Thompson teaches African and African-American art history at Yale University. In this book he aims not only to celebrate the tango, but also to explicate his theory that the tango owes much to African influences.
In his introduction he writes: “The comparison with the black music called jazz leads us to the major theme of this book: African and Afro-Argentinean influences are continuous in the rise, development and achievement of the tango.”
Robert Farris Thompson will discuss “Tango: The Art History of Love,” 2 p.m. Saturday, Seattle Art Museum’s Plestcheeff Auditorium,
100 University St., Seattle; $7 for museum members, $10 for the general public (206-654-3100 or www.seattleartmuseum.org).
In Argentina, the birthplace of tango, this is an unorthodox thesis, according to Thompson. He writes that Argentina today defines itself as descended almost exclusively from Caucasian Europeans, despite the fact that African slaves were brought to the country for several centuries.
To show just how much influence Africa had on Argentina’s most famous cultural export, Thompson includes scholarly chapters tracing tango music and dance to the tribal music and dance of pre-20th-century Western Africa.

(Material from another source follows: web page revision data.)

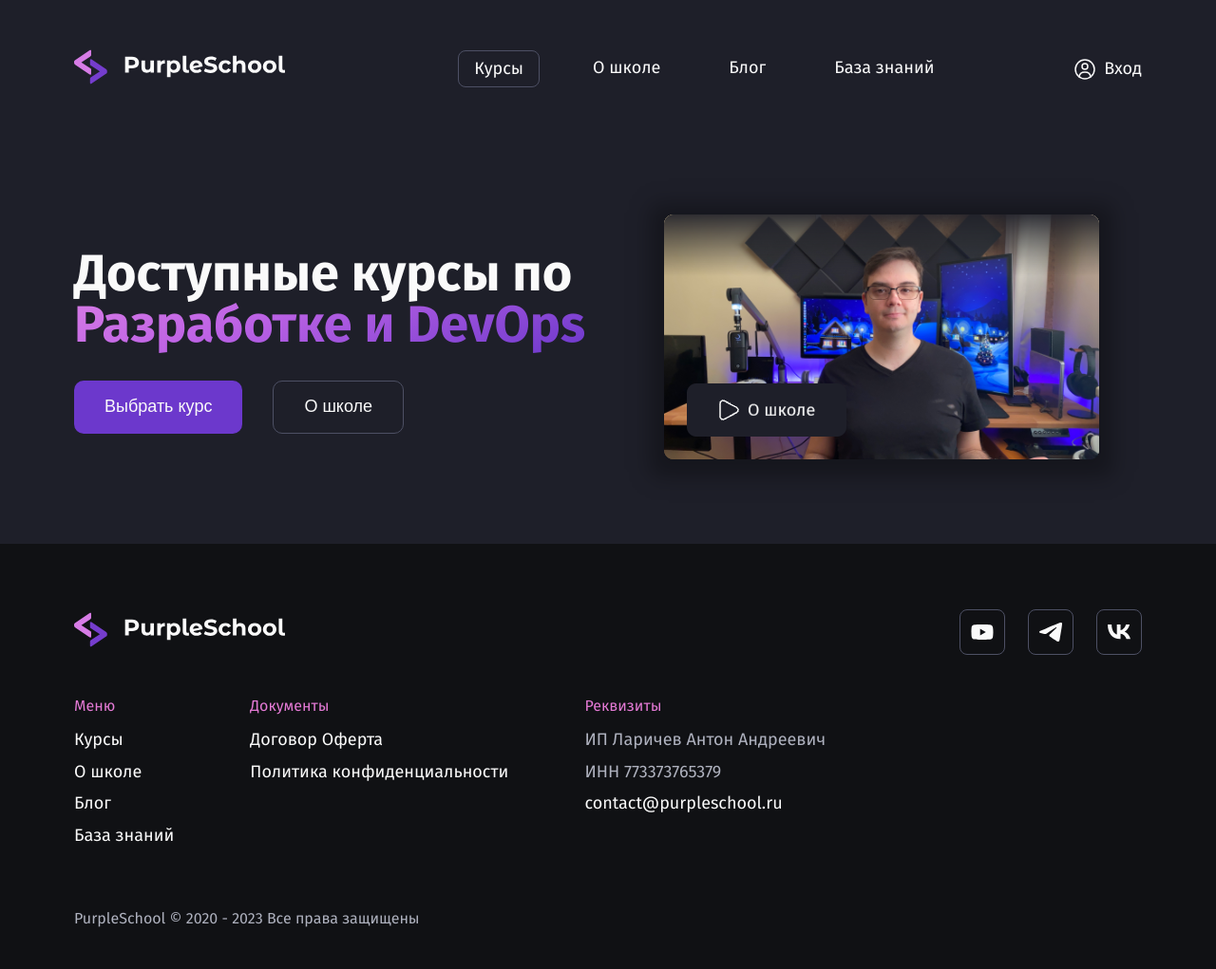
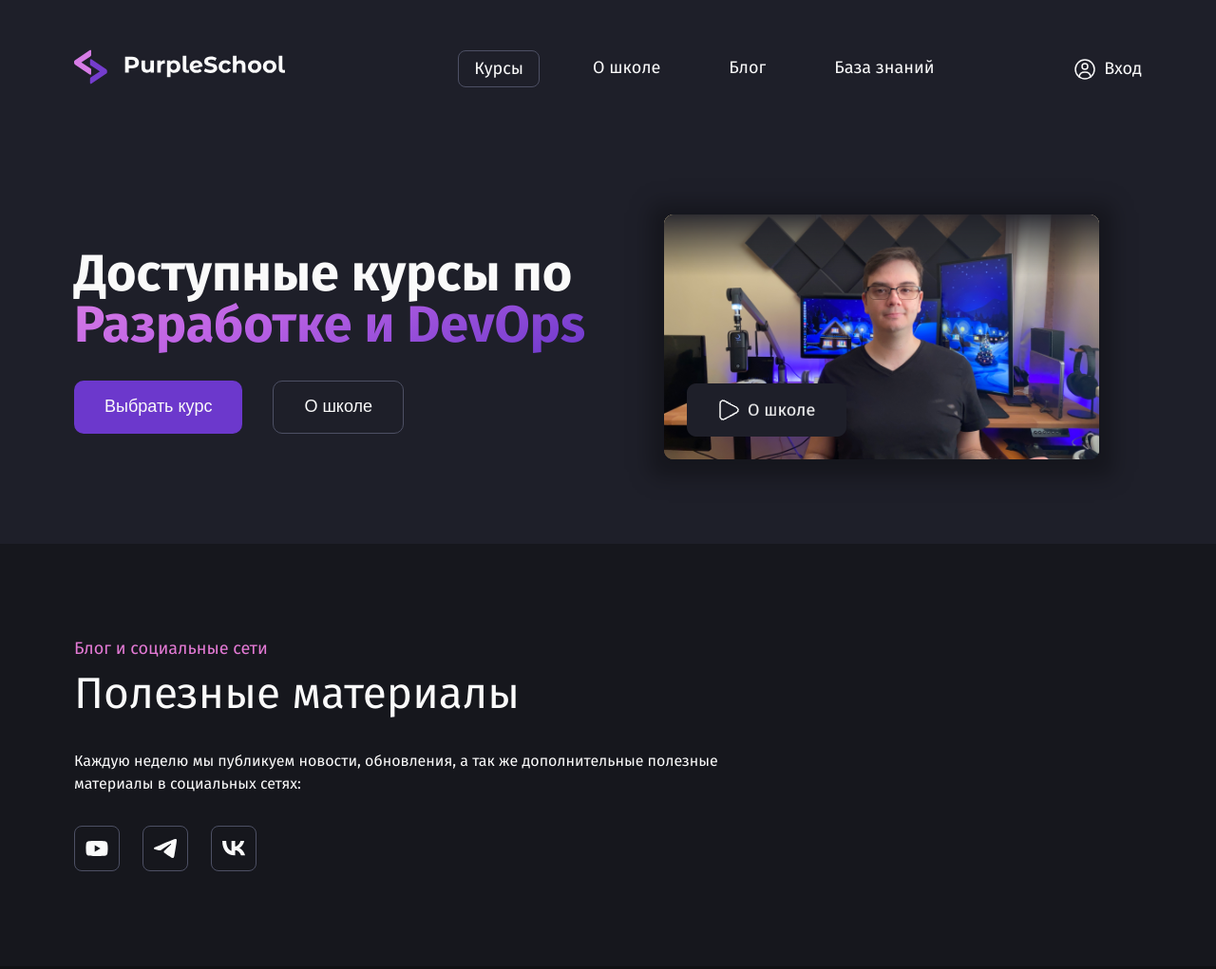
Before and after one commit to D3flash23/PurpleSchool, a plain HTML site: page index.html in a window 1280 px wide. Shown: the top 1021 px of the page at 95% size. Drawn offline with Linux system fonts and the light colour scheme.

Commit message:
Верстка и стилизация блока блог

```diff
--- a/index.html
+++ b/index.html
@@ -49,6 +49,26 @@
 				<img class="hero__right" src="./img/video.png" alt="Видео с автором" />
 			</div>
 		</section>
+		<section class="section">
+<div class="section__wrapper">
+	<div class="headling">
+		<div class="headling__top">Блог и социальные сети</div>
+		<h2 class="headling__button">Полезные материалы</h>
+	</div>
+	<p class="paragraph paragraph_32">Каждую неделю мы публикуем новости, обновления, а так же дополнительные полезные материалы  в социальных сетях:</p>
+	<div class="social-icons">
+		<a href="#" class="social-icons__icon">
+			<img src="./img/social/youtube.svg" alt="Youtube PurpleSchool" />
+		</a>
+		<a href="#" class="social-icons__icon">
+			<img src="./img/social/tg.svg" alt="Telegramm PurpleSchool" />
+		</a>
+		<a href="#" class="social-icons__icon">
+			<img src="./img/social/vk.svg" alt="Вконтакте PurpleSchool" />
+		</a>
+	</div>
+</section>
+	</div>
 		<footer class="footer">
 			<div class="footer__wrapper">
 				<div class="footer__social">
--- a/styles/components.css
+++ b/styles/components.css
@@ -3,7 +3,12 @@
 .section__light {
 	background-color: var(--color-bg-medium);
 }
-
+.section__wrapper {
+	max-width: var(--layout-width);
+	margin: 0px auto;
+	align-items: center;
+	padding: 100px 24px;
+}
 /* button */
 .hero__cta {
 	display: flex;
@@ -64,3 +69,39 @@
 .social-icons__icon:hover {
 	background-color: var(--color-sroke);
 }
+
+/* Headling */
+
+.headling {
+	margin-bottom: 32px;
+}
+
+.headling__top {
+	font-weight: 400;
+	font-size: 18px;
+	line-height: 120%;
+	color: var(--color-secondary);
+	margin-bottom: 8px;
+}
+
+.headling__button {
+	font-weight: 400;
+	font-size: 46px;
+	line-height: 120%;
+	margin: 0 0 32px 0;
+	color: var(--color-text);
+}
+
+/* paragraph */
+
+.paragraph {
+	font-weight: 400;
+	font-style: 18px;
+	line-height: 150%;
+	color: var(--color-text);
+	max-width: 700px;
+}
+
+.paragraph_32 {
+	margin-bottom: 32px;
+}
--- a/styles/global.css
+++ b/styles/global.css
@@ -18,6 +18,11 @@
 * {
 	box-sizing: border-box;
 }
+html {
+	-webkit-font-smoothing: antialiased;
+	-moz-osx-font-smoothing: grayscale;
+	text-rendering: optimizeLegibility;
+}
 
 body {
 	background: var(--color-bg);
```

For readers who may not be conversant on the historical ethnomusicology of Western African vis a vis Argentina, Thompson helpfully provides glossaries translating musical and dance terms from classical Ki-Kongo, the language of 19th-century Congo, to vernacular Buenos Aires Creole, the language of 19th-century Buenos Aires working-class barrios.

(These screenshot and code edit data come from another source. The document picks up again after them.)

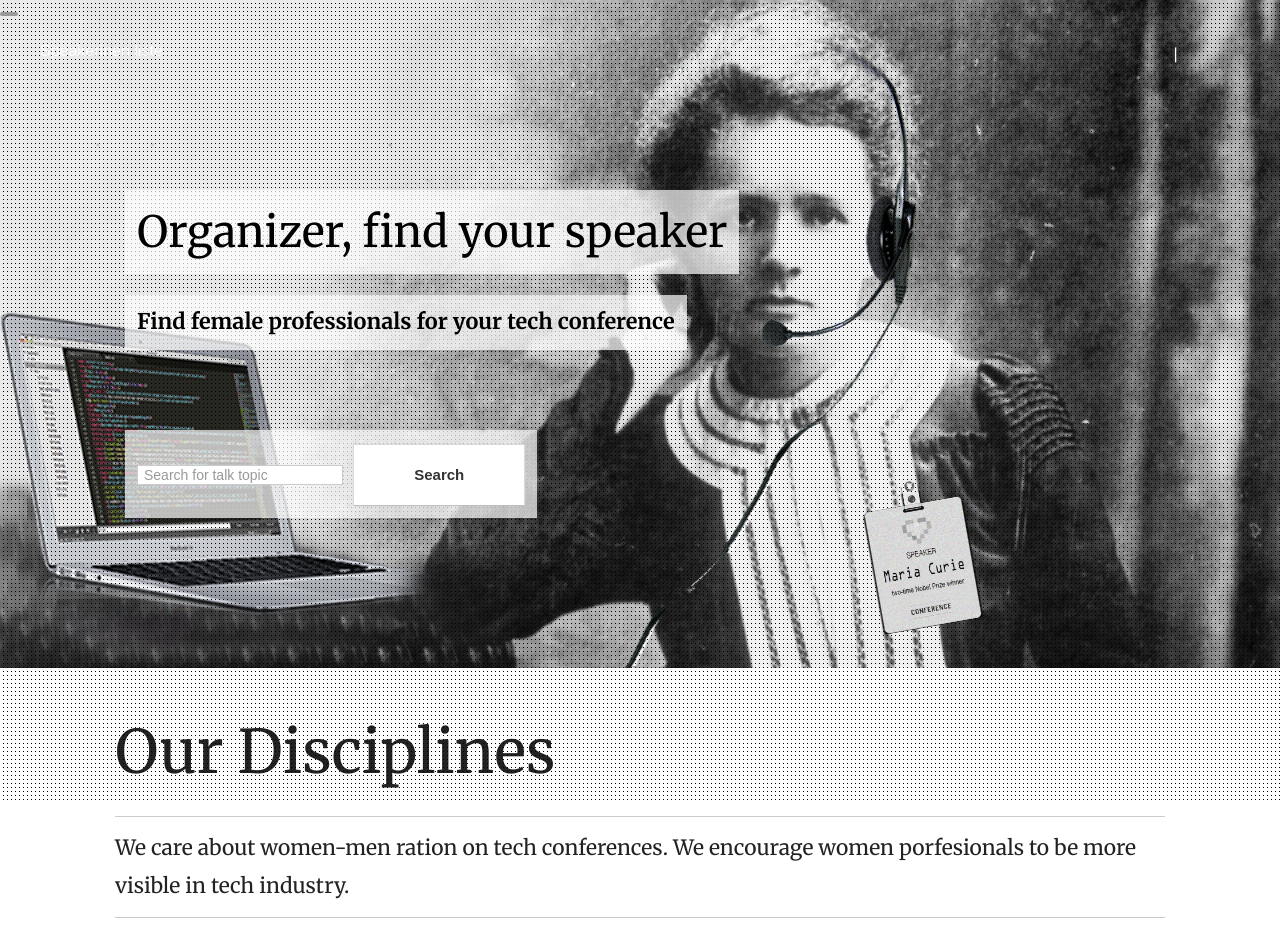
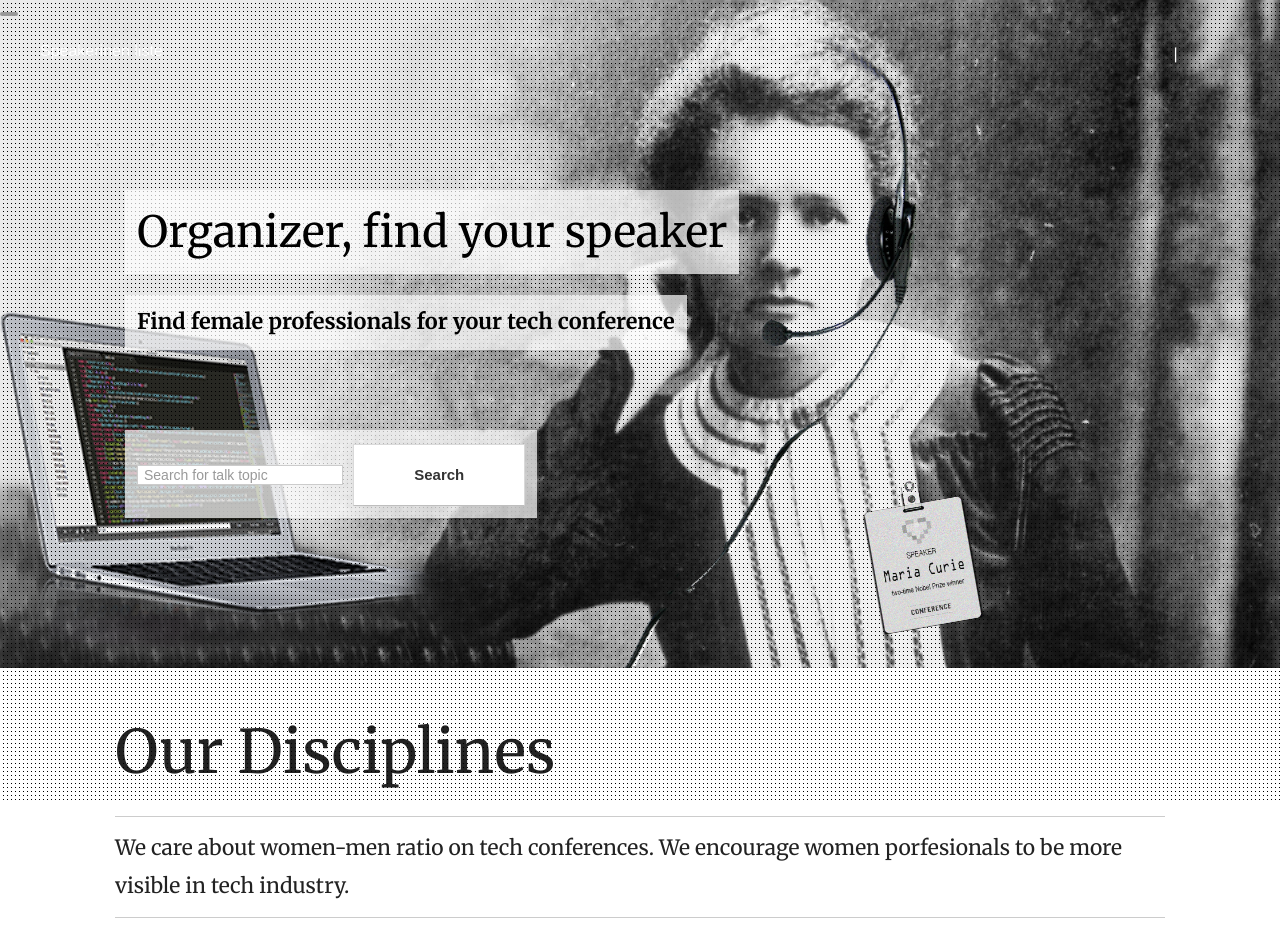
Before and after one commit to lipenco/speakerlist, a plain HTML site: page index.html in a window 1280 px wide. Shown: the top 952 px of the page. Drawn offline with nearby package versions, Linux system fonts and the light colour scheme.

Commit message:
copy change

```diff
--- a/index.html
+++ b/index.html
@@ -79,7 +79,7 @@
     <div class="white-bg">
       <div class="container">
         <h1>Our Disciplines</h1>
-        <h4> We care about women-men ration on tech conferences. We encourage women porfesionals to be more visible in tech industry. </h4>
+        <h4> We care about women-men ratio on tech conferences. We encourage women porfesionals to be more visible in tech industry. </h4>
         <br>
         <div class="row">
 
```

Readers looking for a less exhaustive discussion of the tango will more likely enjoy Thompson’s chapters on how the dance has been portrayed on the silver screen as a pas de deux linked to sadness, sex, violence and doom.

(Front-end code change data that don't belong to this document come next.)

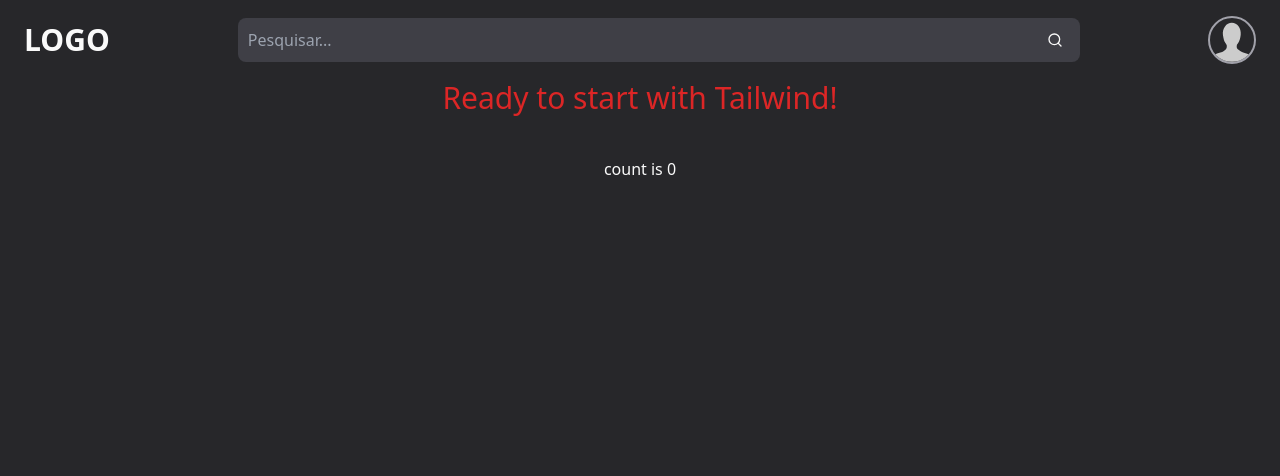
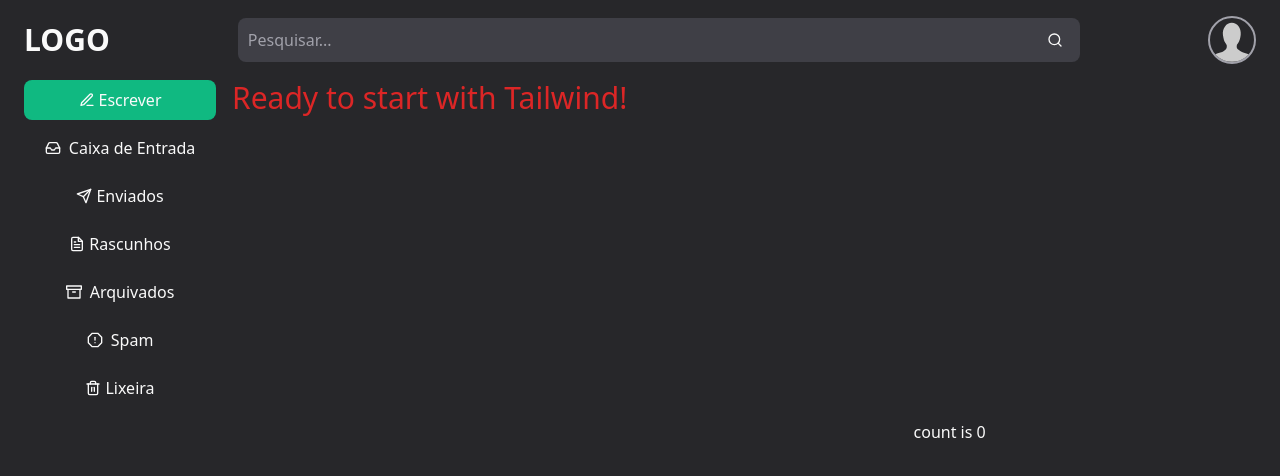
Before and after one commit to PedroGrunwald/Tailwind-Study, a React (Vite) app: page / in a window 1280 px wide. Shown: the top 476 px of the page. Built offline with nearby package versions, Linux system fonts and the light colour scheme.

Commit message:
feat: tailwindcss extend and sidebar component

```diff
--- a/src/App.jsx
+++ b/src/App.jsx
@@ -1,6 +1,7 @@
 import { useState } from "react";
 import Header from "./components/Header";
 import Container from "./components/container";
+import Sidebar from "./components/Sidebar/sidebar";
 
 export default function App() {
   const [count, setCount] = useState(0);
@@ -9,6 +10,8 @@
     <>
       <Header />
       <Container>
+        <div className="flex flex-col md:flex-row gap-2 xl:gap-4 h-full relative ">
+        <Sidebar/>
         <h1 className="text-3xl text-center text-red-600">
           Ready to start with Tailwind!
         </h1>
@@ -21,6 +24,7 @@
         >
           count is {count}
         </button>
+        </div>
       </Container>
     </>
   );
--- a/src/components/Header/Logo.jsx
+++ b/src/components/Header/Logo.jsx
@@ -1,6 +1,6 @@
 export default function Logo(){
     return(
-        <span className="text-2xl xl:text-3xl  font-bold uppercase text-zinc-900 dark:text-zinc-50">
+        <span className="text-2xl xl:text-3xl  font-bold uppercase text-gray-900 dark:text-gray-50">
             Logo
         </span>
     )
--- a/src/components/Header/SearchForm.jsx
+++ b/src/components/Header/SearchForm.jsx
@@ -11,16 +11,16 @@
         placeholder="Pesquisar..."
         className="
         min-w-0 w-full p-2 rounded-l-lg border-2 border-transparent
-        bg-zinc-200 dark:bg-zinc-700 text-zinc-900 dark:text-zinc-50
-        focus:outline-none focus:border-emerald-400 transition-colors
+        bg-gray-200 dark:bg-gray-700 text-gray-900 dark:text-gray-50
+        focus:outline-none focus:border-primary-400 transition-colors
         "
       />
       <button
         className="
       min-w-0 py-2 px-4 rounded-r-lg border-2 border-transparent
-      bg-zinc-200 dark:bg-zinc-700 text-zinc-900 dark:text-zinc-50
-      focus:outline-none focus:border-emerald-400 focus:text-emerald-400
-      hover:border-emerald-400 hover:text-emerald-400 transition-colors
+      bg-gray-200 dark:bg-gray-700 text-gray-900 dark:text-gray-50
+      focus:outline-none focus:border-primary-400 focus:text-primary-400
+      hover:border-primary-400 hover:text-primary-400 transition-colors
 
       "
       >
--- a/src/components/Header/avatar.jsx
+++ b/src/components/Header/avatar.jsx
@@ -3,7 +3,7 @@
     <img
       src="/user.svg"
       alt="User"
-      className="rounded-full border-2 border-zinc-400"
+      className="rounded-full border-2 border-gray-400"
       width={48}
       height={48}
     />
--- a/src/components/Header/index.jsx
+++ b/src/components/Header/index.jsx
@@ -4,7 +4,7 @@
 
 export default function Header() {
   return (
-    <header className="px-4 xl:px-6 h-16 lg:h-20 flex items-center justify-between gap-6 md:gap-16 xl:gap-32 bg-zinc-100 dark:bg-zinc-800">
+    <header className="px-4 xl:px-6 h-16 lg:h-20 flex items-center justify-between gap-6 md:gap-16 xl:gap-32 bg-gray-100 dark:bg-gray-800">
       <Logo />
       <SearchForm />
       <Avatar />
--- /dev/null
+++ b/src/components/Sidebar/Button.jsx
@@ -0,0 +1,15 @@
+// eslint-disable-next-line react/prop-types
+export default function Button({ active, children }) {
+  const backgroundColor = active ? "bg-gray-200 dark:bg-gray-900" : "";
+  return (
+    <button
+      className={`
+        py-2 w-full px-4 rounded-lg transition-colors
+        ${backgroundColor}
+        hover:bg-gray-200 dark:hover:bg-gray-900
+        `}
+    >
+      {children}
+    </button>
+  );
+}
--- /dev/null
+++ b/src/components/Sidebar/WriteButton.jsx
@@ -0,0 +1,8 @@
+// eslint-disable-next-line react/prop-types
+export default function WriteButton({ children }) {
+  return (
+    <button className="bg-primary-300 hover:bg-primary-400 dark:bg-primary-500 dark:hover:bg-primary-600 py-2 w-full rounded-lg transition-colors ">
+      {children}
+    </button>
+  );
+}
--- /dev/null
+++ b/src/components/Sidebar/sidebar.jsx
@@ -0,0 +1,49 @@
+import {
+  FiAlertOctagon,
+  FiArchive,
+  FiEdit3,
+  FiFileText,
+  FiInbox,
+  FiSend,
+  FiTrash2,
+} from "react-icons/fi";
+import WriteButton from "./WriteButton";
+import Button from "./Button";
+
+const inlineIcon = "inline mr-1 mb-1";
+
+export default function Sidebar() {
+  return (
+    <aside className=" hidden md:flex flex-col items-start gap-2 grow-0 shrink basis-48">
+      <WriteButton>
+        <FiEdit3 className={inlineIcon} />
+        Escrever
+      </WriteButton>
+      <Button>
+        <FiInbox className={inlineIcon} /> Caixa de Entrada
+      </Button>
+      <Button>
+        <FiSend className={inlineIcon} />
+        Enviados
+      </Button>
+      <Button>
+        {" "}
+        <FiFileText className={inlineIcon} />
+        Rascunhos
+      </Button>
+      <Button>
+        {" "}
+        <FiArchive className={inlineIcon} /> Arquivados
+      </Button>
+      <Button>
+        {" "}
+        <FiAlertOctagon className={inlineIcon} /> Spam
+      </Button>
+      <Button>
+        {" "}
+        <FiTrash2 className={inlineIcon} />
+        Lixeira
+      </Button>
+    </aside>
+  );
+}
--- a/src/components/container.jsx
+++ b/src/components/container.jsx
@@ -1,7 +1,7 @@
 // eslint-disable-next-line react/prop-types
 export default function Container({children}){
     return(
-        <div className="bg-zinc-100 dark:bg-zinc-800 text-zinc-900 dark:text-zinc-50 px-2 pb-2 xl:px-6 xl:pb-4 h-[calc(100vh_-_4rem)] lg:h-[calc(100vh_-_5rem)]">
+        <div className="bg-gray-100 dark:bg-gray-800 text-gray-900 dark:text-gray-50 px-2 pb-2 xl:px-6 xl:pb-4 h-[calc(100vh_-_4rem)] lg:h-[calc(100vh_-_5rem)]">
             {children}
         </div>
     )
--- a/tailwind.config.js
+++ b/tailwind.config.js
@@ -1,8 +1,15 @@
+import colors from "tailwindcss/colors";
+
 /** @type {import('tailwindcss').Config} */
 export default {
   content: ["./index.html", "./src/**/*.{js,ts,jsx,tsx}"],
   theme: {
-    extend: {},
+    extend: {
+      colors: {
+        gray: colors.zinc,
+        primary:colors.emerald
+      },
+    },
   },
   plugins: [],
   darkMode: "class",
```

Thompson finds the onscreen tangos of such American stars as Rudolf Valentino and Marlon Brando filled with negative stereotypes and unfortunate clichés. Thompson applauds more recent non-American movies, including Carlos Saura’s 1998 “Tango, Never Leave Me,” as films that portray the true passion, pride and cross-cultural history of the dance.
The book also notes that since the tango was first popularized in the mid-19th century, it has been embraced by Argentina’s working class and its politically disaffected. Thompson adds that the Argentinean writer Jorge Luis Borges described the tango as “outrage translated to music.”
Tango aficionados everywhere will find this book a great resource. It even includes how-to chapters describing specific dance steps, illustrated with photographs. Those more casually interested in the tango will want to skim the most technical chapters or wait for a CliffNotes edition.
Robin Updike is a freelance arts writer
and an Internet editor.